While record drought is usually not a good thing, it's been a boon to archeologists in Poland.
The Vistula River, which flows through Warsaw, has receded so much that it's revealed sunken treasure from the 17th century, Reuters reported.
The trove of marble columns, fountains and other palace stonework provides further evidence of a Swedish invasion about 400 years ago, the article said. It also proves that the plundering nation from the north didn't know how to ferry the haul back home. After the Swedes looted Poland's castles, their barges sank under the weight of their spoils to rest on the river bed, say historians.
The lowest water levels in 200 years also yielded World War II explosives and pieces of Jewish gravestones, according to Virtual Shtetl, a web portal of the Museum of the History of Polish Jews. The burial fragments, probably taken from a nearby cemetery, were used to pave the river bottom after the war, Virtual Shtetl wrote.
Drought has brought history to the surface elsewhere recently. Record lows for Lake Kucukcekmece in Istanbul have been uncovering relics from as far back as the fourth century from the ancient submerged city of Bathonea, the New York Times reported in January. Findings included buildings, walls, and even a Byzantine church.
In Texas last year, receding lakes unveiled a prehistoric skull, fossils and a cemetery thought to have housed the bodies of freed slaves, according to reports.
In Poland, several dozen tons of artifacts are covered in stinky mud, but some of the stonework has already been excavated and stored in a Warsaw river police building, noted Reuters.

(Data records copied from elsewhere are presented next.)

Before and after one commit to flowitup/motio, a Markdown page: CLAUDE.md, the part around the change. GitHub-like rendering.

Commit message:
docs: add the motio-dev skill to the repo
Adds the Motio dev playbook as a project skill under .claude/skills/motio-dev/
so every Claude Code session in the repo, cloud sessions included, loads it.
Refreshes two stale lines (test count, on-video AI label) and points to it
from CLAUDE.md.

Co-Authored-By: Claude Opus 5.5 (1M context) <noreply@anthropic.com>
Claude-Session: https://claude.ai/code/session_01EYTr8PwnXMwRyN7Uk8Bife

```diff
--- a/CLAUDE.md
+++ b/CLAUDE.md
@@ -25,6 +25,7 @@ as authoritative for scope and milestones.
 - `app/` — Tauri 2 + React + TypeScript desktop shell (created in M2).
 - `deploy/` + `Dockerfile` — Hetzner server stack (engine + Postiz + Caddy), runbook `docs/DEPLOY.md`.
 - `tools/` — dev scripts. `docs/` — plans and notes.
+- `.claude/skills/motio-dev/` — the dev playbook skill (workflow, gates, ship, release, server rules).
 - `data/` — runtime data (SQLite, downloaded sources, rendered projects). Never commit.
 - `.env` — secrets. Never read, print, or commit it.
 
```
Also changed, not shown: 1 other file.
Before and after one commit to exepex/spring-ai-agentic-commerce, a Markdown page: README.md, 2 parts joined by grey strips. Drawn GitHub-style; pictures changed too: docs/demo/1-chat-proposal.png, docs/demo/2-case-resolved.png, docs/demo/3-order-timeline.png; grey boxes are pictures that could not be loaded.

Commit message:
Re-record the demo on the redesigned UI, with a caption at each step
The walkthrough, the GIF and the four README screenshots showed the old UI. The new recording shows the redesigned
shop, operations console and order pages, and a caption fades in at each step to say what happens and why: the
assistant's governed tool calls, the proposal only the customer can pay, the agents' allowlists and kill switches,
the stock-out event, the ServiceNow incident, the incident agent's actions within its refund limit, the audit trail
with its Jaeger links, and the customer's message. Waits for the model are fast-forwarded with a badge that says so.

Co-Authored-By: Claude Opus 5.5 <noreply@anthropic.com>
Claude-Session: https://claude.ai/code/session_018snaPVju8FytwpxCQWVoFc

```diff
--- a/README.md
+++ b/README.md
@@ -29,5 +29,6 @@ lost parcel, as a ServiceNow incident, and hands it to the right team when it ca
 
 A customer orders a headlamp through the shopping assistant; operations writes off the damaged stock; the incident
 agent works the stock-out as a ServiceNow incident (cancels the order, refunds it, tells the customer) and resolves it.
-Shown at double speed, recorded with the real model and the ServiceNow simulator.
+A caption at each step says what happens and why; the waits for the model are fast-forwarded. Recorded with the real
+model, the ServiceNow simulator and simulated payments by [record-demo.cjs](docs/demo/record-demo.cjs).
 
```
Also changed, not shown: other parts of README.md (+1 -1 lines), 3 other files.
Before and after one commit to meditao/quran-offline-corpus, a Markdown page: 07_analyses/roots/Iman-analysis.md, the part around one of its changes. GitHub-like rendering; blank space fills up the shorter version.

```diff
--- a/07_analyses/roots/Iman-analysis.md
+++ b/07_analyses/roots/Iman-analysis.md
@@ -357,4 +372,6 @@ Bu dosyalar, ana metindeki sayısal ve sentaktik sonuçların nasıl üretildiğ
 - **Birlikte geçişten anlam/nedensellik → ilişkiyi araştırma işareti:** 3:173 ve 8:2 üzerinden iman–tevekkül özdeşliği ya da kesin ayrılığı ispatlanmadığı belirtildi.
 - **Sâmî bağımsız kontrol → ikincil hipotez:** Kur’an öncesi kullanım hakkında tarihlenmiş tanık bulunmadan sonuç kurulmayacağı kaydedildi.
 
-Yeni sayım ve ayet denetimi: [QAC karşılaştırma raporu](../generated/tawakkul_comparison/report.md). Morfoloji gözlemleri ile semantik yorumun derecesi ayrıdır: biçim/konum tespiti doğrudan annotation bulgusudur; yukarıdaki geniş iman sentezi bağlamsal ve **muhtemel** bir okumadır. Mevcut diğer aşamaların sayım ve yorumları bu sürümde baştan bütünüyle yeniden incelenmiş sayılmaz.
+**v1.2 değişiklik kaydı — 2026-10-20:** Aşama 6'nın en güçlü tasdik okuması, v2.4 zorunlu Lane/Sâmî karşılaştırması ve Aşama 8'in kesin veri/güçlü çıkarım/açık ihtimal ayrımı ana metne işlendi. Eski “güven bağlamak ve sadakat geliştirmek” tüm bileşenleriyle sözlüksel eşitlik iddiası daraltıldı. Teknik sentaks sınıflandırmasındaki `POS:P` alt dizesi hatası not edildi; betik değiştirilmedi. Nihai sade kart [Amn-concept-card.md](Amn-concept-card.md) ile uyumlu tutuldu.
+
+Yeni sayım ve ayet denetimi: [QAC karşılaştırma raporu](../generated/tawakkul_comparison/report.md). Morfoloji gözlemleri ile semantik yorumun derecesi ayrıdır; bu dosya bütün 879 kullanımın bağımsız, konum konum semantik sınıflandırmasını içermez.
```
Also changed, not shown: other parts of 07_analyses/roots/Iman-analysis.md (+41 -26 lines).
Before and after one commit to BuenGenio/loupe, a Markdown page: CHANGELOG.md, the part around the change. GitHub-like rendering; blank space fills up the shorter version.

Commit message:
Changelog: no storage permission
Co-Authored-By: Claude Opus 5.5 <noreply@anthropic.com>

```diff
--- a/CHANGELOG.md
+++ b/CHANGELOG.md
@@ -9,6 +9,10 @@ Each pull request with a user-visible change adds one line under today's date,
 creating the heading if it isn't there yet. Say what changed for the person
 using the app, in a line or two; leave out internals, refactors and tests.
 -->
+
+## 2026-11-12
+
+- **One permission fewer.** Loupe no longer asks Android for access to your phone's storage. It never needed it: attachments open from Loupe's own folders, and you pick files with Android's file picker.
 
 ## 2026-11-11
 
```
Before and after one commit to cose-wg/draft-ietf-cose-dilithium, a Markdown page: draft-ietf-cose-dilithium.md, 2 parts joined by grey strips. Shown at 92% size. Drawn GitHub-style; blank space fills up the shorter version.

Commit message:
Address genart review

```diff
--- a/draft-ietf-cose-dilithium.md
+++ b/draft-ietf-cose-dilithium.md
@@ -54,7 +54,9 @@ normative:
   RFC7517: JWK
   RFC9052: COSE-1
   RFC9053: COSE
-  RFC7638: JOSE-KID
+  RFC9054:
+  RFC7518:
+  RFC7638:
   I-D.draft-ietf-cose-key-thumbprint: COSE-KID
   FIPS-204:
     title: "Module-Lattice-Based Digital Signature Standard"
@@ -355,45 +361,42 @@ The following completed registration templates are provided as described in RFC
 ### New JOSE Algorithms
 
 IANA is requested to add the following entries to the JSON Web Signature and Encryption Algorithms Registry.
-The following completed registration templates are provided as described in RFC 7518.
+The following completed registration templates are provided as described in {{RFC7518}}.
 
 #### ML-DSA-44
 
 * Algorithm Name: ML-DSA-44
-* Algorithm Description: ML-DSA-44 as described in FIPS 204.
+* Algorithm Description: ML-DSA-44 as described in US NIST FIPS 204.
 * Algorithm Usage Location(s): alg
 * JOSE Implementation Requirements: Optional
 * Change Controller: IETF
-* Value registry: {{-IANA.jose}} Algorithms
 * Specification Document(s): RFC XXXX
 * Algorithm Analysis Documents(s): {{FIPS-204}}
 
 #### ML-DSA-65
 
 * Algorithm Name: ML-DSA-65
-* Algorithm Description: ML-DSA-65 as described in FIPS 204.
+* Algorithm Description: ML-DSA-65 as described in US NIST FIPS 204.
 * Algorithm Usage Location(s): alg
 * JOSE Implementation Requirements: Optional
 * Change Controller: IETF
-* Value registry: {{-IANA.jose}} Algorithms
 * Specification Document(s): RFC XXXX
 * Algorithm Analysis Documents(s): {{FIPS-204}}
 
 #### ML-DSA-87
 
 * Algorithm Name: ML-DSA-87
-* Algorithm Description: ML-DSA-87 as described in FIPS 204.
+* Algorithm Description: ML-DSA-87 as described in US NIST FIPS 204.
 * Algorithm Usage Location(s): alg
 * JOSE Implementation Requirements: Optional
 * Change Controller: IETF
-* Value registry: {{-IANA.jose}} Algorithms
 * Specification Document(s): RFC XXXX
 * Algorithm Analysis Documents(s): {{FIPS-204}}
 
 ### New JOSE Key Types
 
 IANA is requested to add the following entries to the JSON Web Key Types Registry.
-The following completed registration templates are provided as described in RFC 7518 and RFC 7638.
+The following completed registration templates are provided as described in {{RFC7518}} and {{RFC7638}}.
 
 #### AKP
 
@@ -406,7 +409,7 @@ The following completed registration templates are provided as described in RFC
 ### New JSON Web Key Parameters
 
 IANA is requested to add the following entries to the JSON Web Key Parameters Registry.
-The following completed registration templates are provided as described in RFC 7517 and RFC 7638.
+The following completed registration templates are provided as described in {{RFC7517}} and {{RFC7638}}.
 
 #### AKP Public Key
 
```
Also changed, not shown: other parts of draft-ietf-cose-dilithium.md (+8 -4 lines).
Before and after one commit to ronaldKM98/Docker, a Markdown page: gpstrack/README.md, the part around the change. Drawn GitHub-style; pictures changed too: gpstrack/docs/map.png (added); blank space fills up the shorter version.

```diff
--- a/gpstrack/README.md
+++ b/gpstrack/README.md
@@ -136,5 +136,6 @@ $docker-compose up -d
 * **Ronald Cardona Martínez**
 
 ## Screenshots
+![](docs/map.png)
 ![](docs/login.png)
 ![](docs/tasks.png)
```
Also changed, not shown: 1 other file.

"Now we have evidence, the best material evidence of the Swedish invasion so far," Hubert Kowalski, deputy director of the University of Warsaw Museum and leader of the dig, told the news agency.